DIRECTIONS FOR THIS TASK: Omit every picture, then give all the entries again exactly.

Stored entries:

=-=-=-=-=

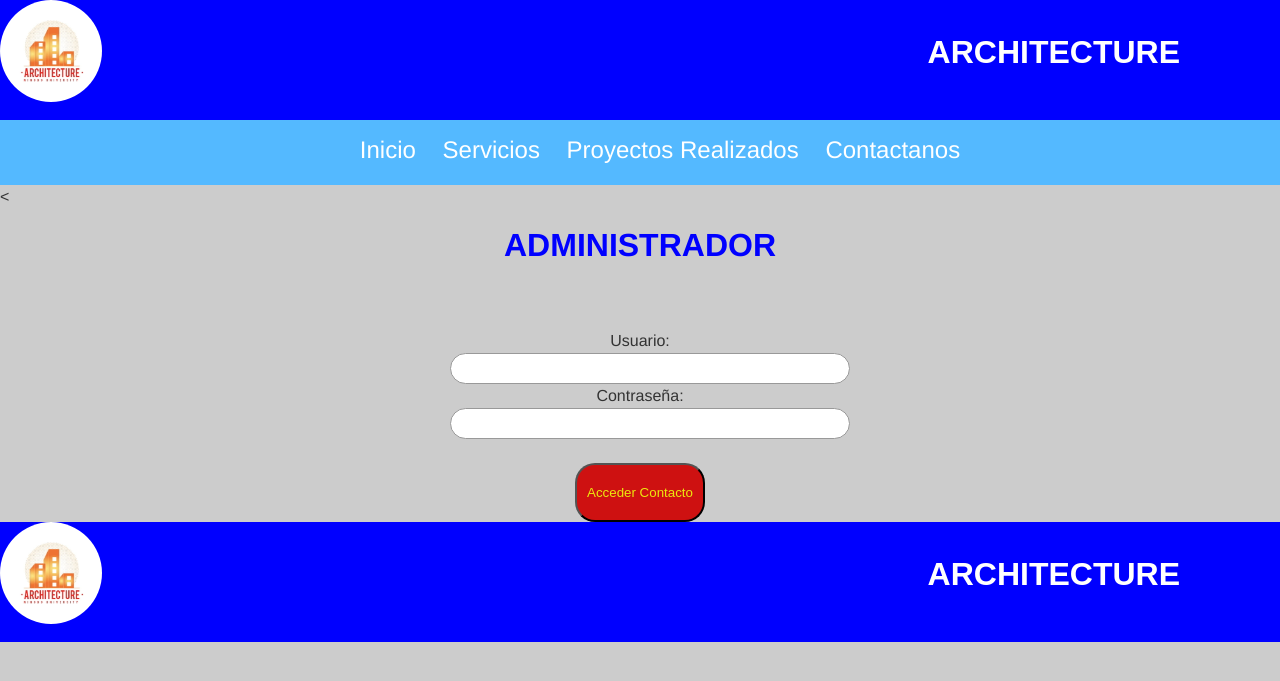
Repository: gabrielestrella18/htdocs
Page: http://localhost/arquitectos/login.php
These files come from the project's save history. The page is drawn as it stood at one moment and after the next save; the edit follows.
The browser window is 1280 px wide. The pictures show the whole page.
The page is run by PHP 8.4 with error messages shown; the project is at /var/www/html/.

Above is the page before, as saved 2023-12-10 01:09:26.

### arquitectos/login.php
<!DOCTYPE html>
<html lang="en">
  <head>
    <title></title>
    <meta charset="UTF-8">
    <meta name="viewport" content="width=device-width, initial-scale=1">
    <link href="estilo.css" rel="stylesheet">
  </head>
  <body>

<?php

include  "arriba.php"
?>

<?php
include "menu.php"
?>
<
<br><br>

<h4 class="welcome">ADMINISTRADOR</h4>

<br><br><br>
<div class="admi">
<form action="autenticar.php" method="post">
          <div class="cont"><label>Usuario:</label></div>
          <input type="text" name="usuario" id="usu" class="campos" required ><br>
          <div class="cont"><label>Contraseña:</label></div>
          <input type="password" name="contrasena" id="contra" class="campos" required >
          <br><br>
          <button class="boton2" type="submit" id="Acceder" href="inicio.php">Acceder Contacto</button>
        </form>
      </div>


<?php
include "abajo.php"
?>


  </body>
</html>

### arquitectos/arriba.php
<div class="azul">
  <img  class="lg"src="imagenes/arch.jpg" alt="">

  <h1>ARCHITECTURE</h1>
</div>

### arquitectos/menu.php
<div class="menu">
<div class="menuOpciones">
            <a href="index.php">Inicio</a>
            <a href="servicios.php">Servicios</a>
            <a href="proyectos.php">Proyectos Realizados</a>
            <a href="contactos.php">Contactanos</a>
            </div>

</div>

### arquitectos/abajo.php

<div class="azul">
  <img  class="lg"src="imagenes/arch.jpg" alt="">

  <h1>ARCHITECTURE</h1>
</div>

### arquitectos/estilo.css
* {
    box-sizing: border-box;
    margin: 0;
    padding: 0;
}

body {
    font-family: helvetica;
    font-size: 16px;
    line-height: 24px;
    color: #333;
    background-color: #cccccc;
    max-width: 1400px;
}

.azul {
    background-color: blue;
    padding-bottom: 120px;
}

.lg {
    float: left;
    width: 8%;
    height: 8%;
    border-radius: 80px;
}

h1 {
    color: white;
    float: right;
    font-family: sans-serif;
    text-align: end;
    padding-top: 40px;
    padding-right: 100px;
}

.menu {
    border: 1px #54b9ff solid;
    background-color: #54b9ff;
    height: 65px;
}

.menuOpciones {
    padding-top: 12px;
    text-align: center;
    margin-top: 5px;
    padding-left: 40px;
    font-size: x-large;
}

.menuOpciones a {
    text-decoration: none;
    color: white;
    padding: 10px;
}

.menuOpciones a:hover {
    color: #373b39;
    background-color: #0afc83;
    padding-top: 16px;
    padding-bottom: 21px;
}

.contenedor_fondo {
    width: 1350px;
    height: 600px;
    margin: auto;
    background-image: url(imagenes/fondoarq.jpg);
    background-repeat: no-repeat;
    background-size: cover;
}

.textofoto {
    color: rgb(7, 2, 2);
    margin: auto;
    text-align: center;
    line-height: 35px;
    padding-top: 200px;
    font-size: x-large;
}

.video {
    text-align: center;
    background-color: #373b39;
    border-radius: 100px;
    width: 700px;
    margin: auto;
    padding-top: 40px;
    padding-bottom: 40px;
}

.botoncito {
    text-align: center;
}

.boton1 {
    color: #ece80f;
    background-color: #ce1111;
    padding-top: 20px;
    padding-bottom: 20px;
    padding-left: 10px;
    padding-right: 10px;
    border-radius: 20px;
    text-decoration: none;
}

h3 {
    text-align: center;
}

.serv {
    background-color: #ece80f;
    padding-top: 20px;
    padding-bottom: 20px;
    padding-left: 10px;
    padding-right: 10px;
    border-radius: 20px;
}

.ser {
    padding-left: 450px;
    padding-right: 450px;
}

p {
    font-weight: 400px;
    font-size: xx-large;
}

.text {
    text-align: center;
}

.caja1 {
    float: left;
    padding-left: 150px;
    padding-top: 60px;
}

.caja2 {
    float: right
}

.plan {
    width: 70%;
    height: 70%;
}

.rojo {
    color: rgb(255, 0, 0);
    font-weight: 800;
}

.text {
    color: black;
    font-size: large;
}

.caja3 {
    float: right;
    padding-right: 200px;
    padding-top: 120px;
}

.caja4 {
    float: left;
}

.co {
    padding-left: 100px;
    width: 600px;
    height: 320px;
}

.caja5 {
    float: left;
    padding-left: 150px;
    padding-top: 60px;
}

.caja6 {
    float: right;
    padding-right: 200px;
}

.re {
    width: 450px;
    height: 300px;
}

.display {
    display: inline-block;
    width: 1350px;
}

.mira {
    text-align: center;
    display: inline-block;
    width: 700px;
}

.ubica {
    display: inline-block;
    width: 600px;
    text-align: center;
    padding-left: 150px;
}

.ubi {
    width: 600px;
    height: 300px;
}

.boton2 {
    color: #ece80f;
    background-color: #ce1111;
    padding-top: 20px;
    padding-bottom: 20px;
    padding-left: 10px;
    padding-right: 10px;
    border-radius: 20px;
    text-decoration: none;
}

.rapi {
    color: rgb(243, 243, 248);
    font-family: 'Franklin Gothic Medium';
    font-size: large;
    background-color: rgb(68, 67, 66);
    border-radius: 20px;
    padding-top: 10px;
    padding-bottom: 10px;
    display: inline-block;
    padding-left: 10px;
    padding-right: 10px;
}

.cuadrado {
    border: 4px #eaeaea solid;
    background-color: #eaeaea;
    padding: 6px 50px;
}

.campos {
    border-radius: 20px;
    border: 1px #999 solid;
    padding: 7px;
    width: 400px;
    /* para que se separen */
    margin-left: 20px;
}

.boton3 {
    padding: 5px 10px;
    margin-left: 35px;
    color: #f0dbdb;
    background-color: #ff5454;
    border-radius: 20px;
    padding-top: 18px;
    padding-bottom: 18px;
    padding-left: 20px;
    padding-right: 20px;
}

.boton3:hover {
    background-color: #38065a;
    color: white;
}

.boton4 {
    padding: 5px 10px;
    background-color: aqua;
    border-radius: 20px;
    padding-top: 18px;
    padding-bottom: 18px;
    padding-left: 20px;
    padding-right: 20px;
}

.boton4:hover {
    background-color: #aaff0b;
    color: white;
}

.centro {
    text-align: center;
}

.contenedor2 {
    width: 1350px;
    height: 700px;
    margin: auto;
    background-image: url(imagenes/muchos.gif);
    background-repeat: no-repeat;
    background-size: cover;
}

h4 {
    color: blue;
    text-align: center;
    font-size: xx-large;
}

.admi {
    text-align: center;
}

After the next save:
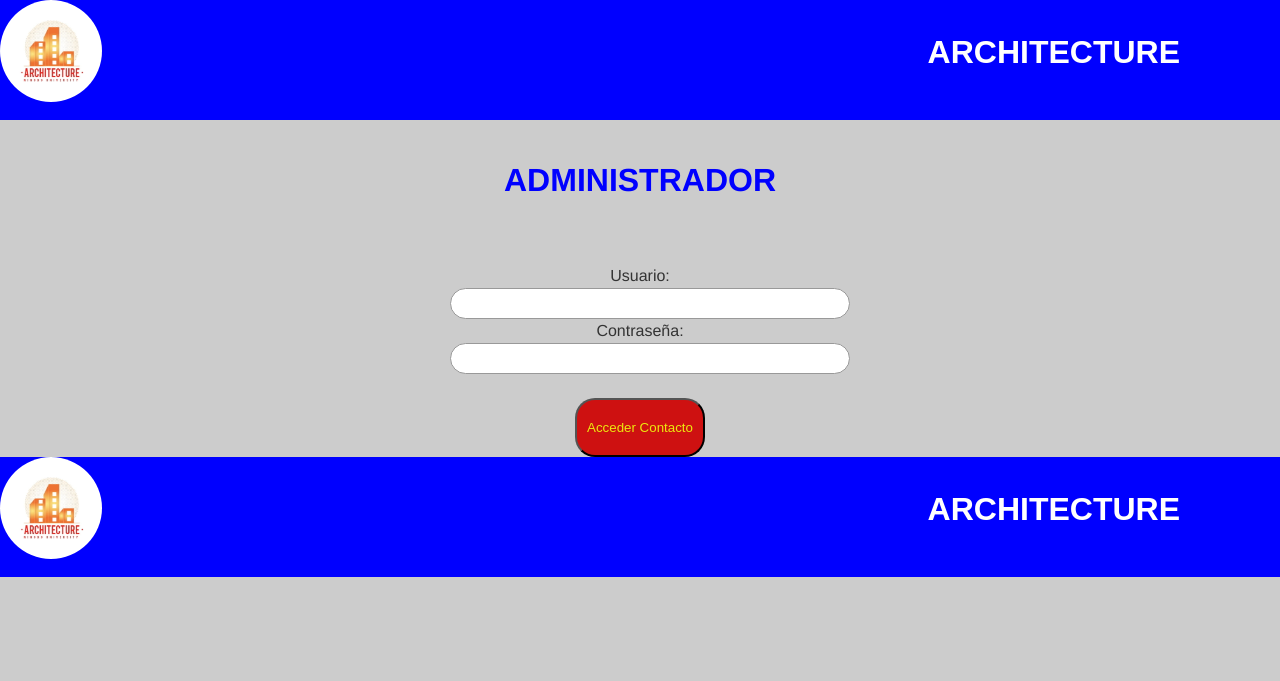
Saved 31 s later.
--- a/arquitectos/login.php
+++ b/arquitectos/login.php
@@ -13,10 +13,7 @@
 include  "arriba.php"
 ?>
 
-<?php
-include "menu.php"
-?>
-<
+
 <br><br>
 
 <h4 class="welcome">ADMINISTRADOR</h4>

After the save that followed:
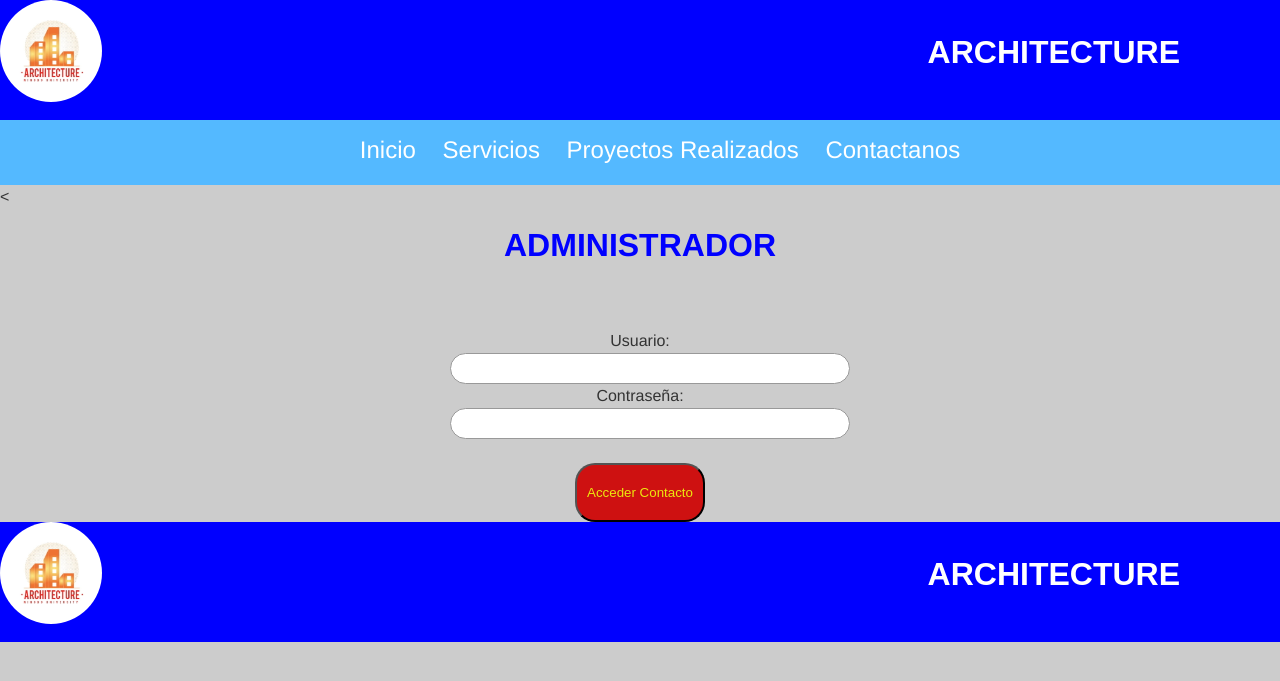
Saved 8 s later.
--- a/arquitectos/login.php
+++ b/arquitectos/login.php
@@ -13,7 +13,10 @@
 include  "arriba.php"
 ?>
 
-
+<?php
+include "menu.php"
+?>
+<
 <br><br>
 
 <h4 class="welcome">ADMINISTRADOR</h4>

=-=-=-=-=

EXERCISE RESPONSE:
Repository: gabrielestrella18/htdocs
Page: http://localhost/arquitectos/login.php
These files come from the project's save history. The page is drawn as it stood at one moment and after the next save; the edit follows.
The browser window is 1280 px wide. The pictures show the whole page.
The page is run by PHP 8.4 with error messages shown; the project is at /var/www/html/.

Above is the page before, as saved 2023-12-10 01:09:26.

### arquitectos/login.php
<!DOCTYPE html>
<html lang="en">
  <head>
    <title></title>
    <meta charset="UTF-8">
    <meta name="viewport" content="width=device-width, initial-scale=1">
    <link href="estilo.css" rel="stylesheet">
  </head>
  <body>

<?php

include  "arriba.php"
?>

<?php
include "menu.php"
?>
<
<br><br>

<h4 class="welcome">ADMINISTRADOR</h4>

<br><br><br>
<div class="admi">
<form action="autenticar.php" method="post">
          <div class="cont"><label>Usuario:</label></div>
          <input type="text" name="usuario" id="usu" class="campos" required ><br>
          <div class="cont"><label>Contraseña:</label></div>
          <input type="password" name="contrasena" id="contra" class="campos" required >
          <br><br>
          <button class="boton2" type="submit" id="Acceder" href="inicio.php">Acceder Contacto</button>
        </form>
      </div>


<?php
include "abajo.php"
?>


  </body>
</html>

### arquitectos/arriba.php
<div class="azul">
  <img  class="lg"src="imagenes/arch.jpg" alt="">

  <h1>ARCHITECTURE</h1>
</div>

### arquitectos/menu.php
<div class="menu">
<div class="menuOpciones">
            <a href="index.php">Inicio</a>
            <a href="servicios.php">Servicios</a>
            <a href="proyectos.php">Proyectos Realizados</a>
            <a href="contactos.php">Contactanos</a>
            </div>

</div>

### arquitectos/abajo.php

<div class="azul">
  <img  class="lg"src="imagenes/arch.jpg" alt="">

  <h1>ARCHITECTURE</h1>
</div>

### arquitectos/estilo.css
* {
    box-sizing: border-box;
    margin: 0;
    padding: 0;
}

body {
    font-family: helvetica;
    font-size: 16px;
    line-height: 24px;
    color: #333;
    background-color: #cccccc;
    max-width: 1400px;
}

.azul {
    background-color: blue;
    padding-bottom: 120px;
}

.lg {
    float: left;
    width: 8%;
    height: 8%;
    border-radius: 80px;
}

h1 {
    color: white;
    float: right;
    font-family: sans-serif;
    text-align: end;
    padding-top: 40px;
    padding-right: 100px;
}

.menu {
    border: 1px #54b9ff solid;
    background-color: #54b9ff;
    height: 65px;
}

.menuOpciones {
    padding-top: 12px;
    text-align: center;
    margin-top: 5px;
    padding-left: 40px;
    font-size: x-large;
}

.menuOpciones a {
    text-decoration: none;
    color: white;
    padding: 10px;
}

.menuOpciones a:hover {
    color: #373b39;
    background-color: #0afc83;
    padding-top: 16px;
    padding-bottom: 21px;
}

.contenedor_fondo {
    width: 1350px;
    height: 600px;
    margin: auto;
    background-image: url(imagenes/fondoarq.jpg);
    background-repeat: no-repeat;
    background-size: cover;
}

.textofoto {
    color: rgb(7, 2, 2);
    margin: auto;
    text-align: center;
    line-height: 35px;
    padding-top: 200px;
    font-size: x-large;
}

.video {
    text-align: center;
    background-color: #373b39;
    border-radius: 100px;
    width: 700px;
    margin: auto;
    padding-top: 40px;
    padding-bottom: 40px;
}

.botoncito {
    text-align: center;
}

.boton1 {
    color: #ece80f;
    background-color: #ce1111;
    padding-top: 20px;
    padding-bottom: 20px;
    padding-left: 10px;
    padding-right: 10px;
    border-radius: 20px;
    text-decoration: none;
}

h3 {
    text-align: center;
}

.serv {
    background-color: #ece80f;
    padding-top: 20px;
    padding-bottom: 20px;
    padding-left: 10px;
    padding-right: 10px;
    border-radius: 20px;
}

.ser {
    padding-left: 450px;
    padding-right: 450px;
}

p {
    font-weight: 400px;
    font-size: xx-large;
}

.text {
    text-align: center;
}

.caja1 {
    float: left;
    padding-left: 150px;
    padding-top: 60px;
}

.caja2 {
    float: right
}

.plan {
    width: 70%;
    height: 70%;
}

.rojo {
    color: rgb(255, 0, 0);
    font-weight: 800;
}

.text {
    color: black;
    font-size: large;
}

.caja3 {
    float: right;
    padding-right: 200px;
    padding-top: 120px;
}

.caja4 {
    float: left;
}

.co {
    padding-left: 100px;
    width: 600px;
    height: 320px;
}

.caja5 {
    float: left;
    padding-left: 150px;
    padding-top: 60px;
}

.caja6 {
    float: right;
    padding-right: 200px;
}

.re {
    width: 450px;
    height: 300px;
}

.display {
    display: inline-block;
    width: 1350px;
}

.mira {
    text-align: center;
    display: inline-block;
    width: 700px;
}

.ubica {
    display: inline-block;
    width: 600px;
    text-align: center;
    padding-left: 150px;
}

.ubi {
    width: 600px;
    height: 300px;
}

.boton2 {
    color: #ece80f;
    background-color: #ce1111;
    padding-top: 20px;
    padding-bottom: 20px;
    padding-left: 10px;
    padding-right: 10px;
    border-radius: 20px;
    text-decoration: none;
}

.rapi {
    color: rgb(243, 243, 248);
    font-family: 'Franklin Gothic Medium';
    font-size: large;
    background-color: rgb(68, 67, 66);
    border-radius: 20px;
    padding-top: 10px;
    padding-bottom: 10px;
    display: inline-block;
    padding-left: 10px;
    padding-right: 10px;
}

.cuadrado {
    border: 4px #eaeaea solid;
    background-color: #eaeaea;
    padding: 6px 50px;
}

.campos {
    border-radius: 20px;
    border: 1px #999 solid;
    padding: 7px;
    width: 400px;
    /* para que se separen */
    margin-left: 20px;
}

.boton3 {
    padding: 5px 10px;
    margin-left: 35px;
    color: #f0dbdb;
    background-color: #ff5454;
    border-radius: 20px;
    padding-top: 18px;
    padding-bottom: 18px;
    padding-left: 20px;
    padding-right: 20px;
}

.boton3:hover {
    background-color: #38065a;
    color: white;
}

.boton4 {
    padding: 5px 10px;
    background-color: aqua;
    border-radius: 20px;
    padding-top: 18px;
    padding-bottom: 18px;
    padding-left: 20px;
    padding-right: 20px;
}

.boton4:hover {
    background-color: #aaff0b;
    color: white;
}

.centro {
    text-align: center;
}

.contenedor2 {
    width: 1350px;
    height: 700px;
    margin: auto;
    background-image: url(imagenes/muchos.gif);
    background-repeat: no-repeat;
    background-size: cover;
}

h4 {
    color: blue;
    text-align: center;
    font-size: xx-large;
}

.admi {
    text-align: center;
}

After the next save:
Saved 31 s later.
--- a/arquitectos/login.php
+++ b/arquitectos/login.php
@@ -13,10 +13,7 @@
 include  "arriba.php"
 ?>
 
-<?php
-include "menu.php"
-?>
-<
+
 <br><br>
 
 <h4 class="welcome">ADMINISTRADOR</h4>

After the save that followed:
Saved 8 s later.
--- a/arquitectos/login.php
+++ b/arquitectos/login.php
@@ -13,7 +13,10 @@
 include  "arriba.php"
 ?>
 
-
+<?php
+include "menu.php"
+?>
+<
 <br><br>
 
 <h4 class="welcome">ADMINISTRADOR</h4>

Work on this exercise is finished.